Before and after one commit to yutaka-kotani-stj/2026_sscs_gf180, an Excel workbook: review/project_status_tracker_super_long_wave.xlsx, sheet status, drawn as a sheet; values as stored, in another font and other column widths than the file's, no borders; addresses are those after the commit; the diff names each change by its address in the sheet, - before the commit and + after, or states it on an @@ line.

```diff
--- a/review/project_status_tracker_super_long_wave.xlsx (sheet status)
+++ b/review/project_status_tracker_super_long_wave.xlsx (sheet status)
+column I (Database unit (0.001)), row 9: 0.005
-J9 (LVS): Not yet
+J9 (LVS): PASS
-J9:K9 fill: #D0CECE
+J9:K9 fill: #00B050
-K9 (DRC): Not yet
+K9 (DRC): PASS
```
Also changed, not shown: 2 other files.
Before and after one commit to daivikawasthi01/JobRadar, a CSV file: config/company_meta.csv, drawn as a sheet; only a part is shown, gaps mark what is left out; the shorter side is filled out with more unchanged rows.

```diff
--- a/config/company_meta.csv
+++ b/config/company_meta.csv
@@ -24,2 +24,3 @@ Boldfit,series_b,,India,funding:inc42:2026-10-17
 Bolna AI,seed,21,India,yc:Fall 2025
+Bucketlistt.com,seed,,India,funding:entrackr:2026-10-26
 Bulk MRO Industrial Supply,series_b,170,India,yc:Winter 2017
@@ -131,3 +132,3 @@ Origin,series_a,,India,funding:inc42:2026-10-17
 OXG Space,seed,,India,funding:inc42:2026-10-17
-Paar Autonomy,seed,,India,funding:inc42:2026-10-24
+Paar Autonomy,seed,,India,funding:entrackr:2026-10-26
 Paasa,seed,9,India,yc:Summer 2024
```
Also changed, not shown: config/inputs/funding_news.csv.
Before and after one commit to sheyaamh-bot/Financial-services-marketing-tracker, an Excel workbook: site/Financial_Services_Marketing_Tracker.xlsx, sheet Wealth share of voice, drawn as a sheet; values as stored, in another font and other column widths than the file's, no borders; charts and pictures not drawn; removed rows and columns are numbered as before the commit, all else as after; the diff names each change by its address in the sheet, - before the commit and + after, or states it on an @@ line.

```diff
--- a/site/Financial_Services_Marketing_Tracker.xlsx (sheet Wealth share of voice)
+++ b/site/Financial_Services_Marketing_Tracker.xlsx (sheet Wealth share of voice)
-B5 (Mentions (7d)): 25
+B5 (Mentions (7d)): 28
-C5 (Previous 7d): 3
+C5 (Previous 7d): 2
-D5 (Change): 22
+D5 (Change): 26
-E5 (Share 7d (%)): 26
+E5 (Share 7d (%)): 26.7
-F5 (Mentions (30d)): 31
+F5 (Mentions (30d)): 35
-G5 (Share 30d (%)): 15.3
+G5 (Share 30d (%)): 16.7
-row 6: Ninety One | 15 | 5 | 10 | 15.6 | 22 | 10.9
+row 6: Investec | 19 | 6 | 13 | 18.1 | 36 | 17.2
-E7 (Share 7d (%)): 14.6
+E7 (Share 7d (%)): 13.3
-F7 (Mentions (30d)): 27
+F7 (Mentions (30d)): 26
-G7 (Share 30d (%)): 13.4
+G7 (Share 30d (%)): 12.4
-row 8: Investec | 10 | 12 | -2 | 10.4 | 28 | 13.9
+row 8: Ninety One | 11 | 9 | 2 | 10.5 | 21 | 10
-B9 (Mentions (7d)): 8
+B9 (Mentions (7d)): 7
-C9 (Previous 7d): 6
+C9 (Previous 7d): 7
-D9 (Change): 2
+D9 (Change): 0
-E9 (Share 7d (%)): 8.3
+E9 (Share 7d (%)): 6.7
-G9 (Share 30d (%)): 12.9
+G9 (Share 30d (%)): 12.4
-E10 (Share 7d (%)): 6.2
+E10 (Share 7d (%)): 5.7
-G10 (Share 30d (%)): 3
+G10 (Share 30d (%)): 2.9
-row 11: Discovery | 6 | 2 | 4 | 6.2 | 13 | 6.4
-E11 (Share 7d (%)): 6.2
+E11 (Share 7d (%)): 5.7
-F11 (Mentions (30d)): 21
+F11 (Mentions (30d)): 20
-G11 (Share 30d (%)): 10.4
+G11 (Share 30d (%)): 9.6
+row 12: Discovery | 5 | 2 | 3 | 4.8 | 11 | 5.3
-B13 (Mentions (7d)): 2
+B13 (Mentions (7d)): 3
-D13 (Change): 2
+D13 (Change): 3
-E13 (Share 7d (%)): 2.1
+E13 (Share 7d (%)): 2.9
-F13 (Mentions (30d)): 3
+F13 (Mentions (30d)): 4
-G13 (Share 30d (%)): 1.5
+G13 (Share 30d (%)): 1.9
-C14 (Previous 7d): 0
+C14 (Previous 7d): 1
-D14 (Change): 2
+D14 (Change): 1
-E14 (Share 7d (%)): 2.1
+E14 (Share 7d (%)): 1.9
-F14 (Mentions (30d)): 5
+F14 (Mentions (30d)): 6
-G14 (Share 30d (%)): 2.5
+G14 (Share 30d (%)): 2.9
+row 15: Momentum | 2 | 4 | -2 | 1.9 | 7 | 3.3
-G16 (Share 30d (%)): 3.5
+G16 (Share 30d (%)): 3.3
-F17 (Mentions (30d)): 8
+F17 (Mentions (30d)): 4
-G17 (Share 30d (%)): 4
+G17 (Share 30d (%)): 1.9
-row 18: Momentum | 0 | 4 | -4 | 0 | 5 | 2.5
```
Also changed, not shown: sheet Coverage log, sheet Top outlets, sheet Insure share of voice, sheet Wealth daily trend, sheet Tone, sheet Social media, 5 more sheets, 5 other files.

────────

▶ [About this task] Please filter the data down to the lines containing the word "India".

▶ [Answer for this exercise]
@@ -24,2 +24,3 @@ Boldfit,series_b,,India,funding:inc42:2026-10-17
 Bolna AI,seed,21,India,yc:Fall 2025
+Bucketlistt.com,seed,,India,funding:entrackr:2026-10-26
 Bulk MRO Industrial Supply,series_b,170,India,yc:Winter 2017
@@ -131,3 +132,3 @@ Origin,series_a,,India,funding:inc42:2026-10-17
 OXG Space,seed,,India,funding:inc42:2026-10-17
-Paar Autonomy,seed,,India,funding:inc42:2026-10-24
+Paar Autonomy,seed,,India,funding:entrackr:2026-10-26
 Paasa,seed,9,India,yc:Summer 2024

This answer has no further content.